BEGIN DATA SECTION
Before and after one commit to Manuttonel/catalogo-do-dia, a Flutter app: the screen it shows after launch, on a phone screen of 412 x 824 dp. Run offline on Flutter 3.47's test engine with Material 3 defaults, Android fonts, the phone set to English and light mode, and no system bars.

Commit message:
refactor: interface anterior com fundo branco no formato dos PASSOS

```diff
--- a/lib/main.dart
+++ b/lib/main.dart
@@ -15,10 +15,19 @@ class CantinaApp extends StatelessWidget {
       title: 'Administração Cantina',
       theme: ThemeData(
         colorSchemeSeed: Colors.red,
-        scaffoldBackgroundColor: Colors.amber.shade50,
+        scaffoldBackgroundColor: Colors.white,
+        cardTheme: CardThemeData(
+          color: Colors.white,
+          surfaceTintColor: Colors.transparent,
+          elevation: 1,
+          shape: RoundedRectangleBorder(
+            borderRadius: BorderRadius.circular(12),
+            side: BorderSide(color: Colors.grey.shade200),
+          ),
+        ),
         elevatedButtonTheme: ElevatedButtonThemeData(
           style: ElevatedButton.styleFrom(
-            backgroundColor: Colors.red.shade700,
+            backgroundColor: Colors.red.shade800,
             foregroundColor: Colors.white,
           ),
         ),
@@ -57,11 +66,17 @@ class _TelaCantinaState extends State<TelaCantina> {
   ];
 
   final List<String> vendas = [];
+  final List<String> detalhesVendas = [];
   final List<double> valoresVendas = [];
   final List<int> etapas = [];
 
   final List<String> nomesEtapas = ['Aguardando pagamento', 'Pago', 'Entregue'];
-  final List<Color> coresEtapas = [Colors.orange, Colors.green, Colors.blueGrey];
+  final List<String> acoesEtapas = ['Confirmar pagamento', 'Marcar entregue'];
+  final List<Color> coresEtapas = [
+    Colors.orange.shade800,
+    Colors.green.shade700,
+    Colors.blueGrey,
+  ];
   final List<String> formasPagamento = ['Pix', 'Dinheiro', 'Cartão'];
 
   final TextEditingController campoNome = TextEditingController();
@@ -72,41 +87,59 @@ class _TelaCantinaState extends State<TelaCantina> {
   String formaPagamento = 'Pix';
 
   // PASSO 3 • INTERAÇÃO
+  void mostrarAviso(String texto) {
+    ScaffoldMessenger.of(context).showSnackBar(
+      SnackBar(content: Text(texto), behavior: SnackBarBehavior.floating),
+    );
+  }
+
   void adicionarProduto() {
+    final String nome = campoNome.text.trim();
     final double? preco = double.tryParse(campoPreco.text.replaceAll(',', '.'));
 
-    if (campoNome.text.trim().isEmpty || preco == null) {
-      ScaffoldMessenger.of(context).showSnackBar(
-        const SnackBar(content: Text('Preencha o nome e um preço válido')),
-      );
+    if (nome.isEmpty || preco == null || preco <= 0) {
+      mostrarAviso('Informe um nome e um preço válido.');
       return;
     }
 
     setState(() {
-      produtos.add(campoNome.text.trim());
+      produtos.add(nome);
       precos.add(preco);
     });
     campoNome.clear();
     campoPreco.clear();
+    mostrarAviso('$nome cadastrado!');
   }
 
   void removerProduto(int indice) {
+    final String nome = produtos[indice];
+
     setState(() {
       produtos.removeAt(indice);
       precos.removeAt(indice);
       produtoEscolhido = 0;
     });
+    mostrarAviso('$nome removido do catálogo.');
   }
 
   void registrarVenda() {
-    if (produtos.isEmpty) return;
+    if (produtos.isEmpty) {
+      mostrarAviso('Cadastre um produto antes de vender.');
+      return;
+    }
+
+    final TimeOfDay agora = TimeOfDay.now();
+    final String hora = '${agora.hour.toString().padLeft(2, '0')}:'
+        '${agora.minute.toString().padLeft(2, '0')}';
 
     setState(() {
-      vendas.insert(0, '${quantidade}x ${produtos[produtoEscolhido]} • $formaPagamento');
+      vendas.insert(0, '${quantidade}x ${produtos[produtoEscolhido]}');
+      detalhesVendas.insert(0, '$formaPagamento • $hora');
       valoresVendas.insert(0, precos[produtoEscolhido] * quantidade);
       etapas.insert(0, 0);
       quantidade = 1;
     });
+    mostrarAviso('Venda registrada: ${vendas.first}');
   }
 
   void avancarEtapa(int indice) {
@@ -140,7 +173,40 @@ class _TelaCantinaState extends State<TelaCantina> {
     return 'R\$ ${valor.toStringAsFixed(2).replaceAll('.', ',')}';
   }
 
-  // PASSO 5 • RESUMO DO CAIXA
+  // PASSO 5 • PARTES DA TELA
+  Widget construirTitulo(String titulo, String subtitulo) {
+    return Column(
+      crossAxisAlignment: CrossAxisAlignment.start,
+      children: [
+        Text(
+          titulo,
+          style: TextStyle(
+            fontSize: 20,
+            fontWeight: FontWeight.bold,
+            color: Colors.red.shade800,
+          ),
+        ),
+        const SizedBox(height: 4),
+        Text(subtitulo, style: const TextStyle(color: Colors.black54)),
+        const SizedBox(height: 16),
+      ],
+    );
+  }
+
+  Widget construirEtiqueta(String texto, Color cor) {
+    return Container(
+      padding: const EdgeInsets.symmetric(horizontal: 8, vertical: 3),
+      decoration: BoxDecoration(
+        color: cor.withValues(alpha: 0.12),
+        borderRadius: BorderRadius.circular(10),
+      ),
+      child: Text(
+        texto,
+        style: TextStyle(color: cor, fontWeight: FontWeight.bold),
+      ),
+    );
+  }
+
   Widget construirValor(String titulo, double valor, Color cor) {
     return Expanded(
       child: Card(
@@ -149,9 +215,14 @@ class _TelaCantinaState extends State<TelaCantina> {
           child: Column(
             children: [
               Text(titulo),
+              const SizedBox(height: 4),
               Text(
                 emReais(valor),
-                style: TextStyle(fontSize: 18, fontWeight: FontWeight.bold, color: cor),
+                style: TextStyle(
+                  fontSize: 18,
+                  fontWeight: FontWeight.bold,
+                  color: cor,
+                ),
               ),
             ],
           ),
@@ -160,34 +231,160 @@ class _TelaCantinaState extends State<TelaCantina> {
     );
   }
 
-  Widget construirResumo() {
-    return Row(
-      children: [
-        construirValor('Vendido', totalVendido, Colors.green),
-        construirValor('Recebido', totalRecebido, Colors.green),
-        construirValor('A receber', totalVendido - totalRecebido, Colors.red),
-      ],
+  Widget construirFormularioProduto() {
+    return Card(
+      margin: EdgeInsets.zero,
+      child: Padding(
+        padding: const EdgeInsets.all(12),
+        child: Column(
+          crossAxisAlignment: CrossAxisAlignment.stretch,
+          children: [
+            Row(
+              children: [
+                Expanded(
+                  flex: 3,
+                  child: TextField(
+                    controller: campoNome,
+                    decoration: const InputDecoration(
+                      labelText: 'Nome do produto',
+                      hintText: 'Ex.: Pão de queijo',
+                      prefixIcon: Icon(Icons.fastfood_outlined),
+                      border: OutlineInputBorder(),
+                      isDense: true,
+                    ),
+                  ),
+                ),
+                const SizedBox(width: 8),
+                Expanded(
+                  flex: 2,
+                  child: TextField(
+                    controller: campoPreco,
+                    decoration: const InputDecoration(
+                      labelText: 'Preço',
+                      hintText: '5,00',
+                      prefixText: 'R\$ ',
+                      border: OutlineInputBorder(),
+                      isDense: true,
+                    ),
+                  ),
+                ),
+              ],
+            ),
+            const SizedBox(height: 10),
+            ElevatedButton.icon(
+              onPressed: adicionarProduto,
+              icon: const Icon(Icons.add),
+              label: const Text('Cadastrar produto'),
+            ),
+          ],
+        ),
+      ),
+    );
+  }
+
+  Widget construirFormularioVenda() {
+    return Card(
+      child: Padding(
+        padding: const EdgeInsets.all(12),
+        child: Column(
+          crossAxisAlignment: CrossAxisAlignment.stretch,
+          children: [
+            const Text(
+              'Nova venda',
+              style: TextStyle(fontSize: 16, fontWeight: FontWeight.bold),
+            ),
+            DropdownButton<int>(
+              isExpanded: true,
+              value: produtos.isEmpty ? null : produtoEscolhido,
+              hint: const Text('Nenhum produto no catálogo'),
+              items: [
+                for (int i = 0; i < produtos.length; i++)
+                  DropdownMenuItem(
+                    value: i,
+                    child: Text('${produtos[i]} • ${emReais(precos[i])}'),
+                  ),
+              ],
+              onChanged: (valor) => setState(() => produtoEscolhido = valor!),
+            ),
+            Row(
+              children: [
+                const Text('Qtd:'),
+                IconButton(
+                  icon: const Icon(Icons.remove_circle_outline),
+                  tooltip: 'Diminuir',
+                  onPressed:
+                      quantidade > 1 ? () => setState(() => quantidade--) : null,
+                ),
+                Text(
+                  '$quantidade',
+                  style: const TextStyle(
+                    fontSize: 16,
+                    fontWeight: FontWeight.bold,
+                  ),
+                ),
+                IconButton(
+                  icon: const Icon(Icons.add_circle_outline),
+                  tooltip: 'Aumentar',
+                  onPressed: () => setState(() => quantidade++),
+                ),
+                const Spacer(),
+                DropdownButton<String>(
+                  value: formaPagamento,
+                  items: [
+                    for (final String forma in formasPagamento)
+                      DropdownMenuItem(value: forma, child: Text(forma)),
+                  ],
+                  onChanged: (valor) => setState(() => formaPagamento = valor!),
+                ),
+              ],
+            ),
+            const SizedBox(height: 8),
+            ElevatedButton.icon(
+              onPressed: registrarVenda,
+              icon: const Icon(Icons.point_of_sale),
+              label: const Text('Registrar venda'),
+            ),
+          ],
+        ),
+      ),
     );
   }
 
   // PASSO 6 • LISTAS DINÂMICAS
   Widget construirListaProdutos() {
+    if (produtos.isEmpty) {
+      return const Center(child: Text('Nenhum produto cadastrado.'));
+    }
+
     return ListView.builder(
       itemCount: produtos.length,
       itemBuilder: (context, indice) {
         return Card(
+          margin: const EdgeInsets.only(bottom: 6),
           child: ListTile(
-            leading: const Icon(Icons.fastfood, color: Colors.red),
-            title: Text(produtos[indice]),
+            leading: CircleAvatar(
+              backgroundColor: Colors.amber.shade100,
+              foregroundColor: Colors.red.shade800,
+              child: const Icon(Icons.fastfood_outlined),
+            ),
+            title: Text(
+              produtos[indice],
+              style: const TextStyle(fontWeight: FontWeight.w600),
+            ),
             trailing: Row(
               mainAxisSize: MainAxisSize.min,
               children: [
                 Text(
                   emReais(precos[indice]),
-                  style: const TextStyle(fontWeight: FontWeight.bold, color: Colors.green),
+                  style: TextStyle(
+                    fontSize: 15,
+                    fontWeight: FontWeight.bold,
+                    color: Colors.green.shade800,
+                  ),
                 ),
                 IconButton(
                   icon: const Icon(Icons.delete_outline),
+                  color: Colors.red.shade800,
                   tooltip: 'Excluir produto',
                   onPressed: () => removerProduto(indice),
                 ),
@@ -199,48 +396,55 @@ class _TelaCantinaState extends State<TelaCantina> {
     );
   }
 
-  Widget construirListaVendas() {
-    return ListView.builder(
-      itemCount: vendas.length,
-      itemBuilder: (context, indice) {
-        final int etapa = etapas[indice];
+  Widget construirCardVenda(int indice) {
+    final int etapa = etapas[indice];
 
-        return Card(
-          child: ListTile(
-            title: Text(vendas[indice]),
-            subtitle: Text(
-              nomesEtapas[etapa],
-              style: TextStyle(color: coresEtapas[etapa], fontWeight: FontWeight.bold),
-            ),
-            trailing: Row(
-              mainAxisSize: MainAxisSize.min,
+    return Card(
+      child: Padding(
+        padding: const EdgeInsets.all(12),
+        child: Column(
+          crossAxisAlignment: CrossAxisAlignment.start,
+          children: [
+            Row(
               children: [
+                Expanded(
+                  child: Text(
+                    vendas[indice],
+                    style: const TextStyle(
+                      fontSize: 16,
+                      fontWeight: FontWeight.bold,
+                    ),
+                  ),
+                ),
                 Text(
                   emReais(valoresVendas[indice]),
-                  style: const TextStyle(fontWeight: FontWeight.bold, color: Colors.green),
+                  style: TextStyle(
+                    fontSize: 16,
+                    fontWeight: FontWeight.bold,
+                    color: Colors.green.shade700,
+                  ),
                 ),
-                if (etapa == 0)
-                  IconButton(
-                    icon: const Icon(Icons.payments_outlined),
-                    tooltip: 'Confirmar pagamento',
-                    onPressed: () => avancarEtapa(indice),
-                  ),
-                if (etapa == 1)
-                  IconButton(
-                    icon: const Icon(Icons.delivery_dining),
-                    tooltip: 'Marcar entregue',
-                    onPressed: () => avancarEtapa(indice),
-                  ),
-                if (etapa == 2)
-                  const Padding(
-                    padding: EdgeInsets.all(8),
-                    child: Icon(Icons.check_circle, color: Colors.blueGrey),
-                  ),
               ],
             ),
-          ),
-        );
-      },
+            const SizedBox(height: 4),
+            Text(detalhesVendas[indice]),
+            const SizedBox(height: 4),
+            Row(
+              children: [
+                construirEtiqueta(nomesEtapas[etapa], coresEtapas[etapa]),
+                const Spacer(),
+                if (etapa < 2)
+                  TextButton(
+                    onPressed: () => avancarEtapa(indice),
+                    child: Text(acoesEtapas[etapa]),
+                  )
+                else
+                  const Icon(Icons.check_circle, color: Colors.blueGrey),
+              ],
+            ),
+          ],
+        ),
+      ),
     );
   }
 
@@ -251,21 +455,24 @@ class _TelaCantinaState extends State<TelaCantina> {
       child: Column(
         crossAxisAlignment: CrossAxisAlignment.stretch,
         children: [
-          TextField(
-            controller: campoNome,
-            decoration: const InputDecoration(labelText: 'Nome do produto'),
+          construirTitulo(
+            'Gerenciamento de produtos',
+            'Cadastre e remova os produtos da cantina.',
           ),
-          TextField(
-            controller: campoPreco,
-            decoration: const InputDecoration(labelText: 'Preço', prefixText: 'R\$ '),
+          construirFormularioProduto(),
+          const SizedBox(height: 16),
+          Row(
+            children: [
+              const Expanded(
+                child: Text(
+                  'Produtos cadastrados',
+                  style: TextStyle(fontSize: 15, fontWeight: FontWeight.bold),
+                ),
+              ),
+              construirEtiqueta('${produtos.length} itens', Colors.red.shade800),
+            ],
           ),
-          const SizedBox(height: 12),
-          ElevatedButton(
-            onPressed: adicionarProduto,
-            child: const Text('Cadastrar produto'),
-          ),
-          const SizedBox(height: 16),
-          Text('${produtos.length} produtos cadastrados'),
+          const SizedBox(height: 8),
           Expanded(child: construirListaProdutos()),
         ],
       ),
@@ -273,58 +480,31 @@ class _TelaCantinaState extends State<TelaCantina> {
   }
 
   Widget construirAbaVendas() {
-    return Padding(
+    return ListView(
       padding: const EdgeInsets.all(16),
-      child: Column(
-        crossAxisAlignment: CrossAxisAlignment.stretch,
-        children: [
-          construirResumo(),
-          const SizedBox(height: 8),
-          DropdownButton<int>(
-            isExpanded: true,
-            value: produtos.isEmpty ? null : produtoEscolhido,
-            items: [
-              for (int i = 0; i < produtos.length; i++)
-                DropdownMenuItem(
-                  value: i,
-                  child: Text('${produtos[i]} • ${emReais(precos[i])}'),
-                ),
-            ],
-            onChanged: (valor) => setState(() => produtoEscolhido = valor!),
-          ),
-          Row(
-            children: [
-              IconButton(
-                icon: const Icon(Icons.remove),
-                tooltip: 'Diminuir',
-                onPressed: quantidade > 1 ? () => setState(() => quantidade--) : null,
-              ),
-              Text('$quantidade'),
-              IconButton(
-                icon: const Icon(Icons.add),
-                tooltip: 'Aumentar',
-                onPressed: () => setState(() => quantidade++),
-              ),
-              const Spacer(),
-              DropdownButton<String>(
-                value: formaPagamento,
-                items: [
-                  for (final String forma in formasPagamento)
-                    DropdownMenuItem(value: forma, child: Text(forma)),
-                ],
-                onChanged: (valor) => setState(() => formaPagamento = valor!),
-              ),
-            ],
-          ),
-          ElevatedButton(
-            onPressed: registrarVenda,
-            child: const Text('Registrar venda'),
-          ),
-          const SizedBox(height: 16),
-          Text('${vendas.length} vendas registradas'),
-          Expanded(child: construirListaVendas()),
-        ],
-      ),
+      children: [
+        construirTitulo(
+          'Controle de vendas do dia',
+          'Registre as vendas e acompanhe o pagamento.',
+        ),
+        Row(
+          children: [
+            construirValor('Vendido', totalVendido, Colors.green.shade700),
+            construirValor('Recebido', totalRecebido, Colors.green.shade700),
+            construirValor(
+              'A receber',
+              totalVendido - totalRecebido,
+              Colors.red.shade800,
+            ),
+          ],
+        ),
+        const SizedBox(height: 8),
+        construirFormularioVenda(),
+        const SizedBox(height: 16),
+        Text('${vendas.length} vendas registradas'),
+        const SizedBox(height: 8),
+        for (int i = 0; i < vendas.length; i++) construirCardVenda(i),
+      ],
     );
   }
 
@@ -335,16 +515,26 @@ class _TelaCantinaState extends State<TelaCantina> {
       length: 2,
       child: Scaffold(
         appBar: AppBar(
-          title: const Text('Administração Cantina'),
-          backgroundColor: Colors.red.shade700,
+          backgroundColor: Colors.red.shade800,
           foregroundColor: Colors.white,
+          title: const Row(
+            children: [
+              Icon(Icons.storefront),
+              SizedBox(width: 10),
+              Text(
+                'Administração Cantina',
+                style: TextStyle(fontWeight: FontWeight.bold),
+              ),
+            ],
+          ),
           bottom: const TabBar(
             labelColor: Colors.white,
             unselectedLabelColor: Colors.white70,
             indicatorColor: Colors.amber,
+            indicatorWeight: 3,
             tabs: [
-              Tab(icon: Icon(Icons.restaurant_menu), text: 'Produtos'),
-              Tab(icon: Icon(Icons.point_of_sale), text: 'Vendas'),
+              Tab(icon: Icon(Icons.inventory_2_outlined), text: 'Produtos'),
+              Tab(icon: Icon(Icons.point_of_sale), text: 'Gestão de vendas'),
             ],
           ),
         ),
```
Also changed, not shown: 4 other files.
END DATA SECTION
Scan the entries above for the string "válido" and copy each line that contains it.

-        const SnackBar(content: Text('Preencha o nome e um preço válido')),
+      mostrarAviso('Informe um nome e um preço válido.');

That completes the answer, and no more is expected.